Image: Justin Cannabis / Shutterstock.com
As cannabis legalization continues an inexorable march across the United States and more jurisdictions embrace adult use, a multi-billion-dollar question repeatedly surfaces: How do we curtail the black market? In an industry where the average nationwide price of licensed products is two to three times higher than illicit replicas, an alarming number of consumers roll the dice with unregulated goods, using knockoffs and fakes that are untested and often unsafe.
California may exhibit the most egregious example of the problem. When voters approved recreational use in November 2016, it was a watershed moment—one that would have ramifications well beyond the industry’s bounds. Three years later, the results aren’t pretty.
Proponents of legalization in the Golden State projected an excise tax windfall of $1 billion a year, but revenue fell far short in 2019 at a paltry $288 million. For 2020, the state projects a modest $359 million. While some of the shortfall can be attributed to the limited number of retail licenses and the high cost of heavily taxed products, the elephant in the room is the black market and the growing presence of forged products.
The companies most frequently targeted by counterfeiters are extract-segment leaders that have created national buzz on social media platforms. For these companies, counterfeiters represent a real threat to the integrity of their brands and their very survival in hyper-competitive markets. For the groups manufacturing counterfeit products and profiting from the slick packaging and branding of legitimate products, things have never been better.

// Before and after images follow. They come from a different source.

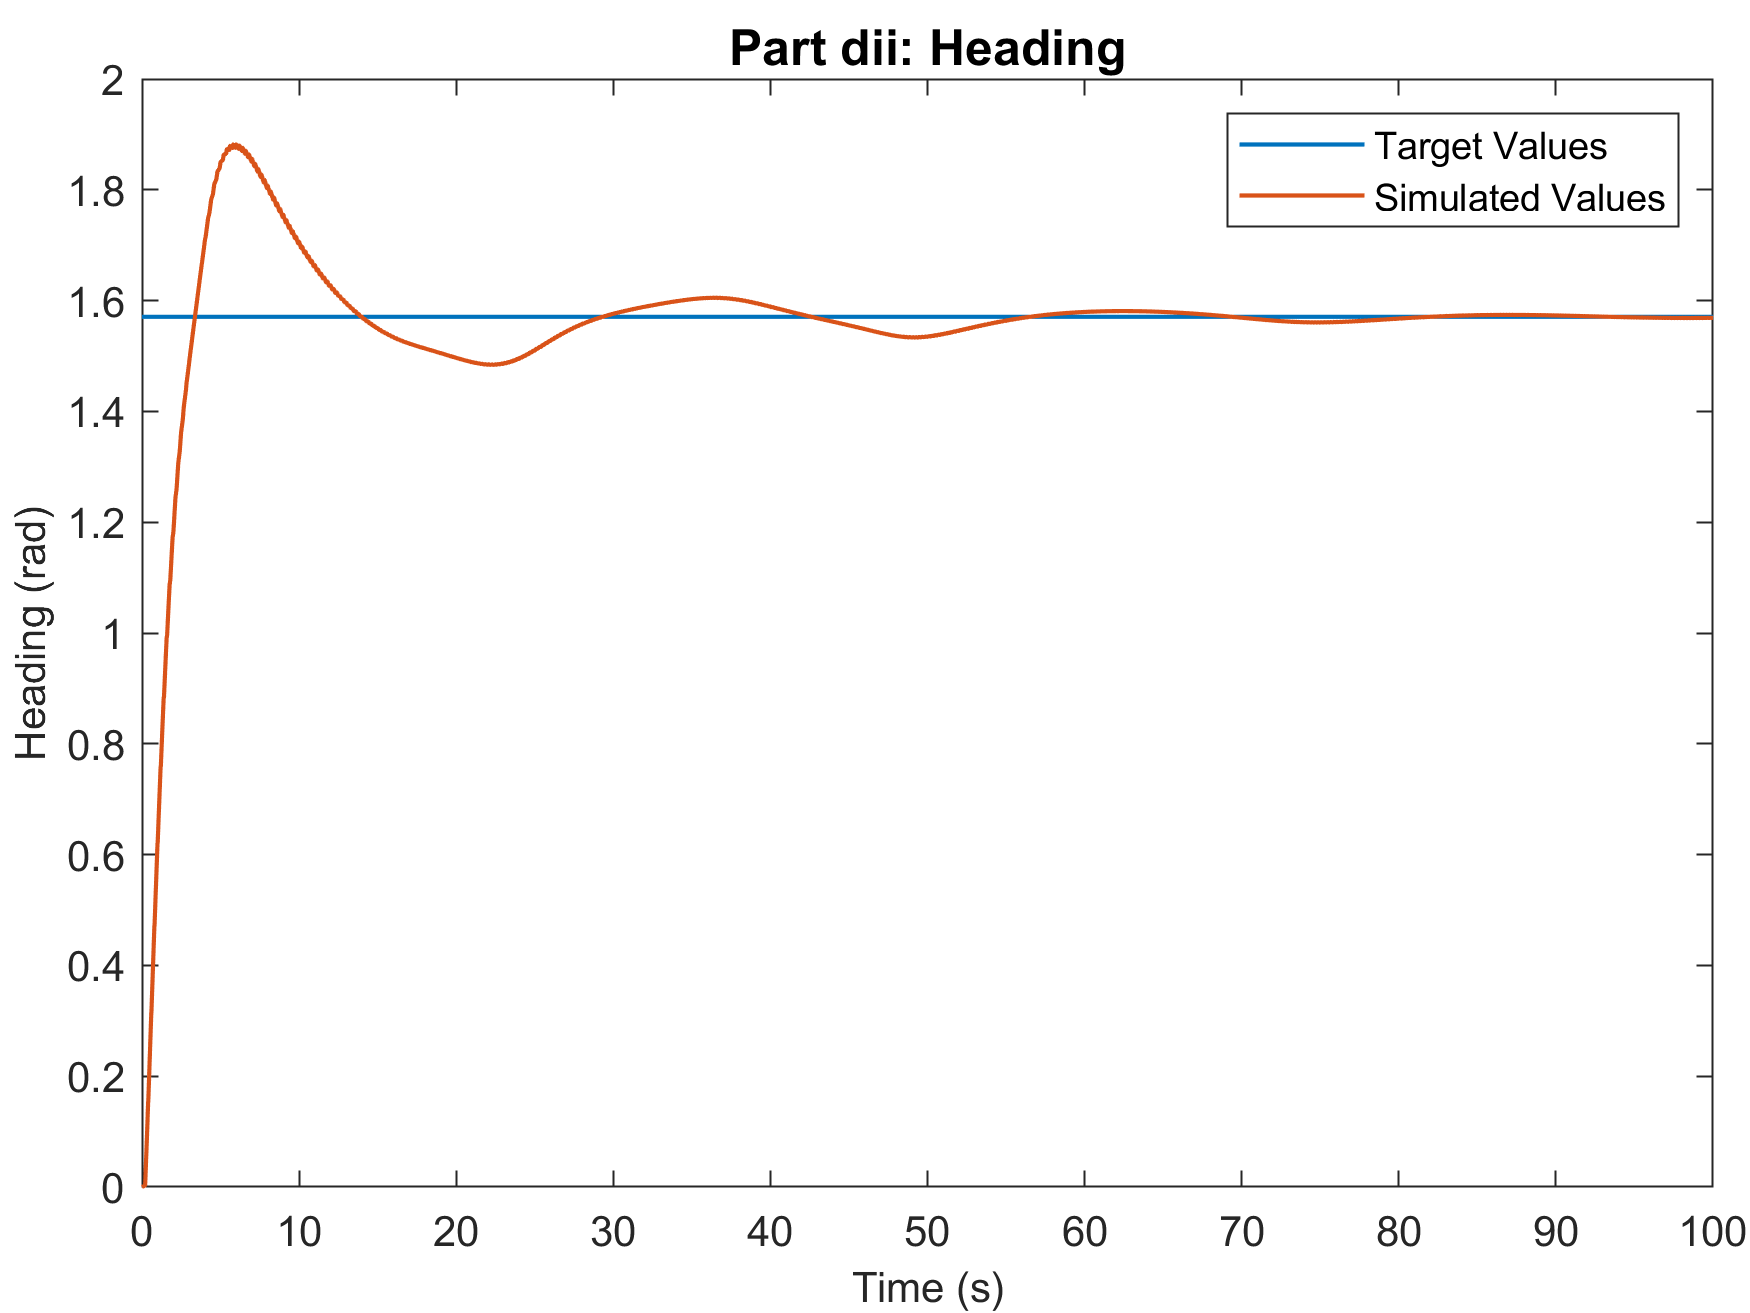
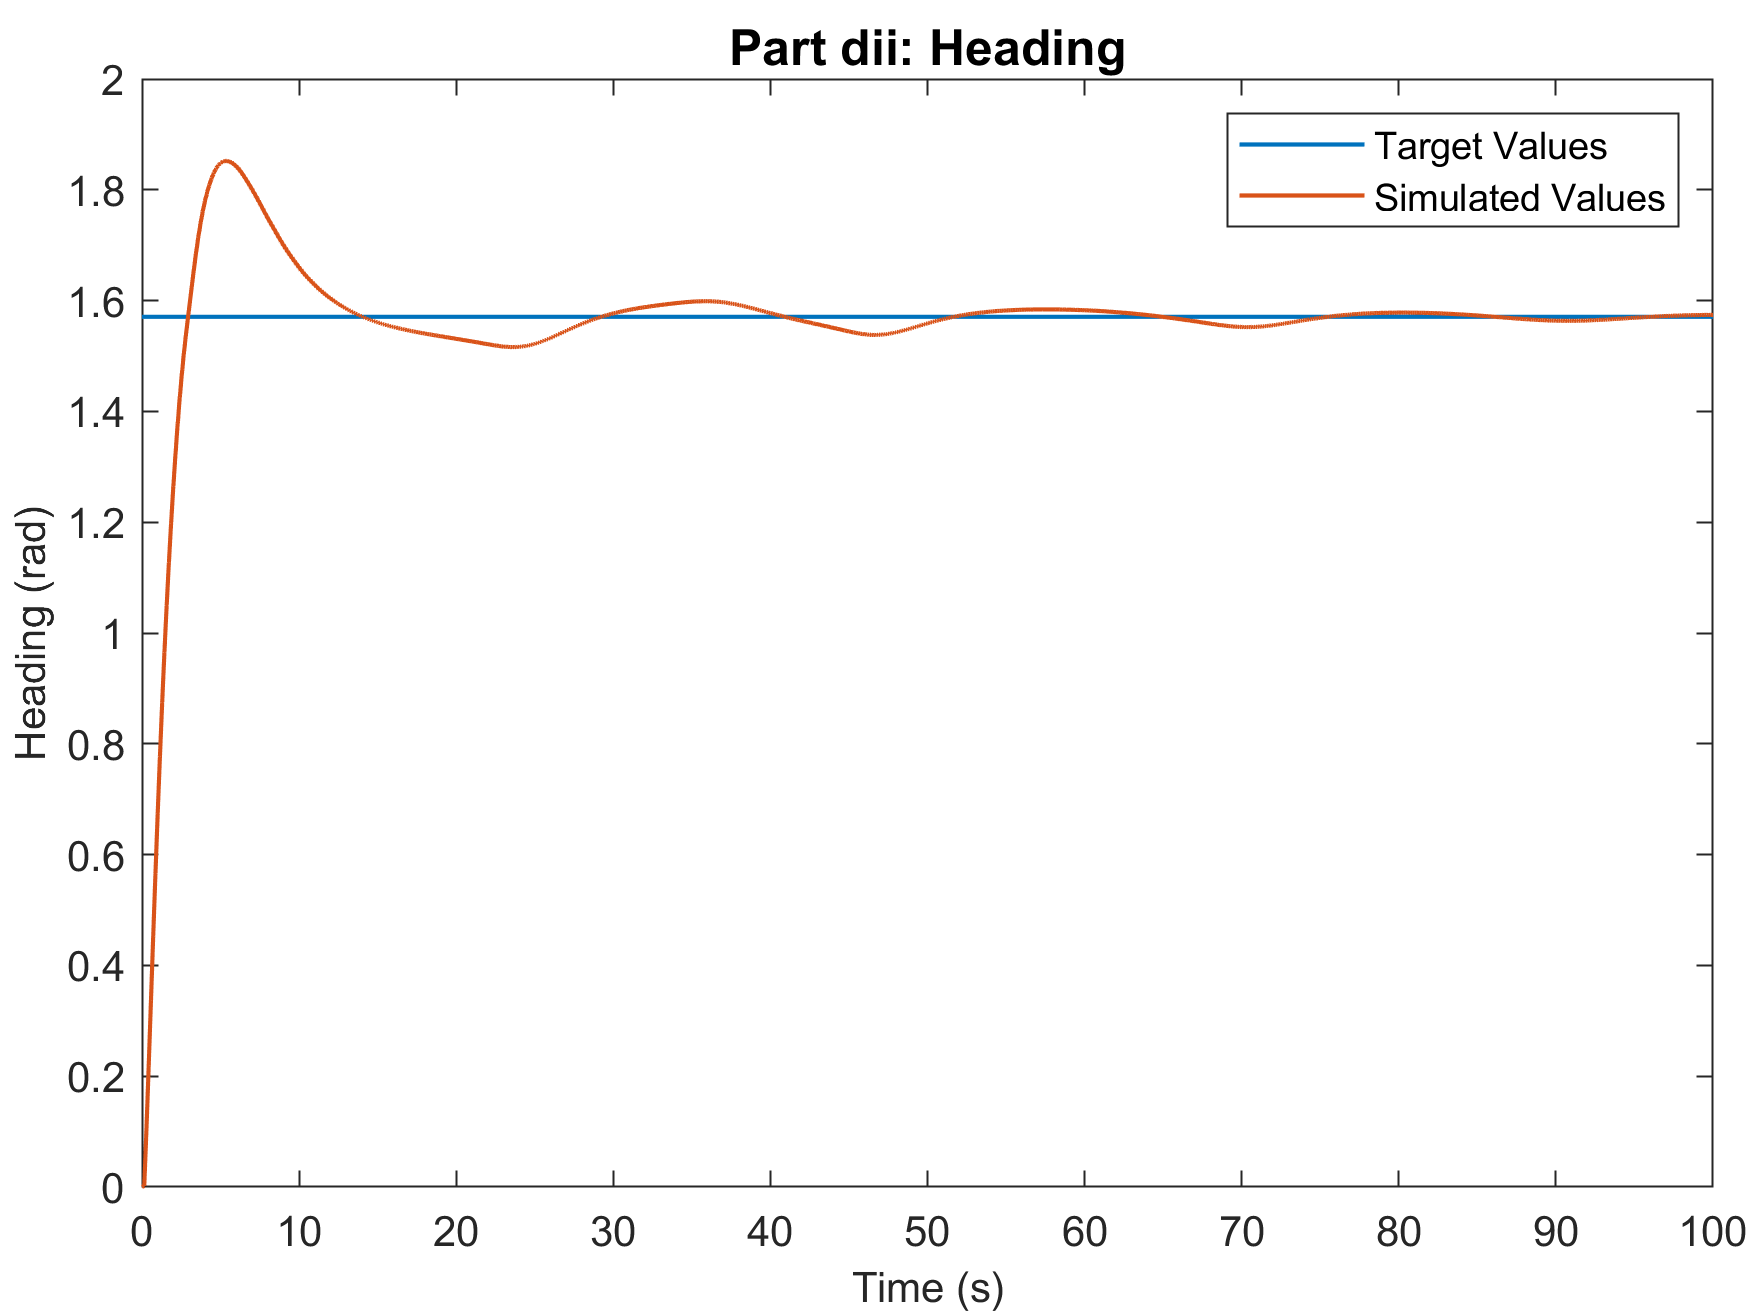
UpdatedGains

diff --git a/blimp_setup.m b/blimp_setup.m
@@ -26,8 +26,8 @@ TODO:
 
 % simulate_blimp(part_num, closed_loop, controller_on, t_final,		   opp_mode)
 %simulate_blimp(		 'di',		  true,			 true,     100, 'altitude hold');
-simulate_blimp(		'dii',		  true,			 true,     100,  'heading hold');
-%simulate_blimp(	   'diii',		  true,			 true,     180,  'circle track');
+%simulate_blimp(		'dii',		  true,			 true,     100,  'heading hold');
+simulate_blimp(	   'diii',		  true,			 true,     180,  'circle track');
 
 
 function simulate_blimp(part_num, closed_loop, controller_on, t_final, opp_mode)
@@ -37,11 +37,12 @@ function simulate_blimp(part_num, closed_loop, controller_on, t_final, opp_mode)
 
 	% Gains found user PID Tuner
 	[Kp_a, Ki_a, Kd_a, N_a] = deal(38, 16, 74, 1.5);
-	[Kp_h, Ki_h, Kd_h, N_h] = deal(75, 0.05, -11, 3.44);
-	[Kp_f, Ki_f, Kd_f, N_f] = deal(96, 17, -67.5, 1.1);
+	[Kp_h, Ki_h, Kd_h, N_h] = deal(75, 0.05, -11, 0.8);
+	[Kp_f, Ki_f, Kd_f, N_f] = deal(172, 36, -92, 0.35);
+
 
 	% freq to switch between velo and heading control [hz]
-	switch_freq		= 5;
+	switch_freq		= 7;
 
     % Speed Catch Up Multiplier for Circle Tracking, 0 when not circle
     speed_mult      = 0;
@@ -83,7 +84,7 @@ function simulate_blimp(part_num, closed_loop, controller_on, t_final, opp_mode)
 		opp_mode		= 2;
 		target_alt		= 1;	% [m]
 		target_head		= pi/2;	% [rad]
-		target_speed	= 1.3;	% [m/s]
+		target_speed	= 0.3;	% [m/s]
 		ya_goal			= target_alt * ones(n, 1);
 		yh_goal			= target_head * ones(n, 1);
 		yf_goal			= target_speed * ones(n, 1);
@@ -191,16 +192,20 @@ function simulate_blimp(part_num, closed_loop, controller_on, t_final, opp_mode)
 		y = radius*cos(slope*t_sim+pi)+radius;
 		x = radius*sin(slope*t_sim);
 
-		% 
-		xPos = xPos(t_sim > 40)
-		yPos = yPos(t_sim > 40)
-		x = x(t_sim > 40)
-		y = y(t_sim > 40)
-		t_sim = t_sim(t_sim > 40) - 40;
-
 		buffer = [0; t_sim];
 		error = sum(sqrt((xPos-x).^2 + (yPos-y).^2) .* (t_sim-buffer(1:end-1)))
 		avg_error = error / t_sim(end)
+
+		% 
+		xPos = xPos(t_sim > 40);
+		yPos = yPos(t_sim > 40);
+		x = x(t_sim > 40);
+		y = y(t_sim > 40);
+		t_sim = t_sim(t_sim > 40) - 40;
+
+		buffer = [0; t_sim];
+		SS_error = sum(sqrt((xPos-x).^2 + (yPos-y).^2) .* (t_sim-buffer(1:end-1)));
+		SS_avg_error = SS_error / t_sim(end);
 
 
 	end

A one-stop distro shop
Strip malls and generic office suites are commonplace in U.S. suburbs. Hundreds of them exist in California’s East Bay area, scattered in cities from Oakland to Livermore. Some have bogus signage; others simply have tinted windows and nondescript façades. Neighboring businesses might be surprised to learn cannabis companies have been using these office suites for years to blend into the suburban landscape, and they use the spaces for everything from packaging products to storing cash in vaults. Such locations also are popular with black market and counterfeit product makers.
As we walked into one clandestine facility recently, the owner—who wishes to remain anonymous—was quick to point out the wide variety of cannabis vape cartridges stockpiled in the front room—thousands of them, stacked floor to ceiling, in knockoff packages that looked identical to those used by the legitimate brands. In the hallway, shelves brimmed with edibles and an array of tinctures. CBD products sat alongside those containing THC. The inventory rivaled some of the smaller dispensaries in the Bay area, and the owner said many of his regular customers are unlicensed delivery services that operate in cities all across the region.

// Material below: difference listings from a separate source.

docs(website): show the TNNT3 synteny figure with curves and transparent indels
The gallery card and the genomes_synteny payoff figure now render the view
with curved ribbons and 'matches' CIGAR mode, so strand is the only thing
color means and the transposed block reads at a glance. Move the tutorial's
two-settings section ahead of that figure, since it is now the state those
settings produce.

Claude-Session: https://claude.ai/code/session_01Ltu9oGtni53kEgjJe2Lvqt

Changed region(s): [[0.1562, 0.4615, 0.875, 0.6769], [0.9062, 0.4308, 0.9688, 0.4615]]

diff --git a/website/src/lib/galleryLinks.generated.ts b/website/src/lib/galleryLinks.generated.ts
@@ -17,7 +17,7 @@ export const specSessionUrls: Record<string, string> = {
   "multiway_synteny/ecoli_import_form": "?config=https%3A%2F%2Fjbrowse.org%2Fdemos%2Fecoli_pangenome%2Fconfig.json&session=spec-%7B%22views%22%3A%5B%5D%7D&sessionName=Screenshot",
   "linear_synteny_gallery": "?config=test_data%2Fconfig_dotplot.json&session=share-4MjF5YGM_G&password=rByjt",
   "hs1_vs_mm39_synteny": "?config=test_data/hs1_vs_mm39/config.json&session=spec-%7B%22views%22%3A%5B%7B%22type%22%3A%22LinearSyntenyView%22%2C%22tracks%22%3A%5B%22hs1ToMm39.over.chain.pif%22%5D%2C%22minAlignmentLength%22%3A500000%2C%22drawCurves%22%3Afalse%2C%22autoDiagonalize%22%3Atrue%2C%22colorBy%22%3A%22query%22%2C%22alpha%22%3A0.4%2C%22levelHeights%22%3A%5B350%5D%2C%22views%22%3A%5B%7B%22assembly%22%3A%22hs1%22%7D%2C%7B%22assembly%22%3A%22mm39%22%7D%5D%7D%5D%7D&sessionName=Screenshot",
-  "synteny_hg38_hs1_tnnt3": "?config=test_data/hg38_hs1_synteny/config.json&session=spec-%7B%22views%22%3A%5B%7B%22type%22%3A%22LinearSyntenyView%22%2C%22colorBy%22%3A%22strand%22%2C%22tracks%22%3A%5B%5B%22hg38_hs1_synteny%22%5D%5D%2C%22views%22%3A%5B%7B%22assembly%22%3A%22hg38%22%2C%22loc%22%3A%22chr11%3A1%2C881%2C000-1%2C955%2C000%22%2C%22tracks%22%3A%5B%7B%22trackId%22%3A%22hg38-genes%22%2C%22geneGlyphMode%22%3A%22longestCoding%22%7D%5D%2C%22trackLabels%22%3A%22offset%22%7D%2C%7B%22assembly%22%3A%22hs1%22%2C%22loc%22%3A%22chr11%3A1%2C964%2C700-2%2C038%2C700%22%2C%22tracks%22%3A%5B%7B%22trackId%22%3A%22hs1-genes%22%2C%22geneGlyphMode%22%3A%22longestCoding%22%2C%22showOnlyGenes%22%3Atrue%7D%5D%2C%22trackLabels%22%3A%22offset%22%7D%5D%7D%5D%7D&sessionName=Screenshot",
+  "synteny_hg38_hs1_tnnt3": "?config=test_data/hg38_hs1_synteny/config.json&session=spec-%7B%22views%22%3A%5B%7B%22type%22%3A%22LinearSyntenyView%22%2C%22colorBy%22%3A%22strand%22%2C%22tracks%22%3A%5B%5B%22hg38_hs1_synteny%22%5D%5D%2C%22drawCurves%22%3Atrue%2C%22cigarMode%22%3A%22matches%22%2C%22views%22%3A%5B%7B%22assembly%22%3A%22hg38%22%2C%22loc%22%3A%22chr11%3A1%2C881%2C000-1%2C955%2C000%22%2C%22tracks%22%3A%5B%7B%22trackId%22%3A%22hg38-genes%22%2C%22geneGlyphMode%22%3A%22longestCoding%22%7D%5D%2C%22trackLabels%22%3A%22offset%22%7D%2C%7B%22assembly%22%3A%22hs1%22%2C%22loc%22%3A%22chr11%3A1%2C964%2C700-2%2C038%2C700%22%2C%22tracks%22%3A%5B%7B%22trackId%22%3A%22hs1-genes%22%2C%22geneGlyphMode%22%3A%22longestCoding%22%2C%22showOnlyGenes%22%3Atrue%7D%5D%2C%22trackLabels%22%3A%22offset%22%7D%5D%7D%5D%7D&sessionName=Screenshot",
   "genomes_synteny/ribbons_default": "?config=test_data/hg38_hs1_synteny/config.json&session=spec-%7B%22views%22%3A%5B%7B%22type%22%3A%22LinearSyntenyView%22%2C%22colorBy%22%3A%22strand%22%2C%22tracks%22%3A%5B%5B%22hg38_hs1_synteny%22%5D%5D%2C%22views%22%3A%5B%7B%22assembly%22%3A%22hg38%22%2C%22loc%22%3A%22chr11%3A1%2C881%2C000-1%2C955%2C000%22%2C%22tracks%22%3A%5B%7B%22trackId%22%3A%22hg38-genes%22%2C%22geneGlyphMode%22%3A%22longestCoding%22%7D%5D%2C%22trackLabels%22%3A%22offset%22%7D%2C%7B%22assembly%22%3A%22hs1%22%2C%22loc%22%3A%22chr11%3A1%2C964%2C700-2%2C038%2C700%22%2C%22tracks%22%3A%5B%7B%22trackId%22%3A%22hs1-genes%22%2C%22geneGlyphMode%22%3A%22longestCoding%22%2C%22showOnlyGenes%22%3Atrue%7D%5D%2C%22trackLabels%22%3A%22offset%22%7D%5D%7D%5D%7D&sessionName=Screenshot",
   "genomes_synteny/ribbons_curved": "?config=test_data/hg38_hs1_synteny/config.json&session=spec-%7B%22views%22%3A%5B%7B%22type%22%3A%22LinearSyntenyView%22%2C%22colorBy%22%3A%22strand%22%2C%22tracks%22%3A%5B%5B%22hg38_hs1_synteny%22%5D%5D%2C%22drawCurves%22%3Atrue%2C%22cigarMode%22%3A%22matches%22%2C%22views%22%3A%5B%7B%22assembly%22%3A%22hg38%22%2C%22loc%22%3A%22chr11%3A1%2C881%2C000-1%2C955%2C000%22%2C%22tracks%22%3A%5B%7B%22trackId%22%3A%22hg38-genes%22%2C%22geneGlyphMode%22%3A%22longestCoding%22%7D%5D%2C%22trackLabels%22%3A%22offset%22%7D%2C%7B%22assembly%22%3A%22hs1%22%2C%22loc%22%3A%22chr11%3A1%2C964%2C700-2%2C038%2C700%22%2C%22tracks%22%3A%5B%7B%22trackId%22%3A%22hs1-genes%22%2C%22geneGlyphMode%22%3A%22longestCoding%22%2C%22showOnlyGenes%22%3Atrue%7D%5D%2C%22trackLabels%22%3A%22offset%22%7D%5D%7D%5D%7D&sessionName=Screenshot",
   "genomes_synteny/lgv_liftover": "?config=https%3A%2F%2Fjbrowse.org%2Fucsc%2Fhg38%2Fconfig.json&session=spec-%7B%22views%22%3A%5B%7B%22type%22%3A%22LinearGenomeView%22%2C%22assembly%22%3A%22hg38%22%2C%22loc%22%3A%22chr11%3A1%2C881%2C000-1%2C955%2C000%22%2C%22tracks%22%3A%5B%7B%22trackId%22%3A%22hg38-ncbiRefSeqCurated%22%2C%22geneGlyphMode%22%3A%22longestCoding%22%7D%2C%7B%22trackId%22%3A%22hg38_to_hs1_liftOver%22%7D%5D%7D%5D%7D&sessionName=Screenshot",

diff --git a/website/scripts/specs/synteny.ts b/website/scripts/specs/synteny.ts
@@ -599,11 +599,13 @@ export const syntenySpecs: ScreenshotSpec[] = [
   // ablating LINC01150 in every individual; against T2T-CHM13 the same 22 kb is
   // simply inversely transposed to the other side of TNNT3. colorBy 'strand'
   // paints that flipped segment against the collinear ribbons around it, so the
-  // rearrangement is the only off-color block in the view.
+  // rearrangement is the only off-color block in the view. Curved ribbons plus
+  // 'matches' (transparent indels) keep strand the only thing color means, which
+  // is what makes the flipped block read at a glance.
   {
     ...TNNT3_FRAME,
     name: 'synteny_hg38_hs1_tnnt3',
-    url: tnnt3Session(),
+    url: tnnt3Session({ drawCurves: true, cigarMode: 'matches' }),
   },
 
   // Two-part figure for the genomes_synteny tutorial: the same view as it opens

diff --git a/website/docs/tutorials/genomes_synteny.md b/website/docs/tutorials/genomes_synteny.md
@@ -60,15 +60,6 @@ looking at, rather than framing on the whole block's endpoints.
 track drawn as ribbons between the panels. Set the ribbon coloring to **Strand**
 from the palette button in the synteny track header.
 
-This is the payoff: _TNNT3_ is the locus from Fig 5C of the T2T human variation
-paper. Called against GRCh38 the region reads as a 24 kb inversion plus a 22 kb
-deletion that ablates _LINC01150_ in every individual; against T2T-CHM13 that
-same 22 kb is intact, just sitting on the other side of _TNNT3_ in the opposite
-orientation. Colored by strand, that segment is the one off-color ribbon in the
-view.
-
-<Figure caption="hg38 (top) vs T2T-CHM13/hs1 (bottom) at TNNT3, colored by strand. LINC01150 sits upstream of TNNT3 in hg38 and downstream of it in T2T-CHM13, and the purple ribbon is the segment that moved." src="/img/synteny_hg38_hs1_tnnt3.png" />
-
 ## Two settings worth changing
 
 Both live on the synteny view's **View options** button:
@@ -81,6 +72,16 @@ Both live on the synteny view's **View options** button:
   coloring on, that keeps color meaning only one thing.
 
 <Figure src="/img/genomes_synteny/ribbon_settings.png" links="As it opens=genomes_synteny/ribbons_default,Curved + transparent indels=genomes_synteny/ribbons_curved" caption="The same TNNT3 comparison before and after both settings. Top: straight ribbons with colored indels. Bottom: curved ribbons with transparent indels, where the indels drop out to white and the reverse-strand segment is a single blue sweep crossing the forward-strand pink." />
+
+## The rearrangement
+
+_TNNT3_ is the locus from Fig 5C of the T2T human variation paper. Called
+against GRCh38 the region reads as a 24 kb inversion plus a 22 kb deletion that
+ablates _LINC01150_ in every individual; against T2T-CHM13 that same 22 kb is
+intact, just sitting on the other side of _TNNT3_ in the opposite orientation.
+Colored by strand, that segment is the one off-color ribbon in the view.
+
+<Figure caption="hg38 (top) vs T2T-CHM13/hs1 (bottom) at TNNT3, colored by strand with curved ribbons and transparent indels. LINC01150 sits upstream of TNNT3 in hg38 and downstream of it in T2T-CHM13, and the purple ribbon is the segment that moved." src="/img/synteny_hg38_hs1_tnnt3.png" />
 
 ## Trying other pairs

Published: February 06, 2020
Founder & Interim Editor of L.A. Cannabis News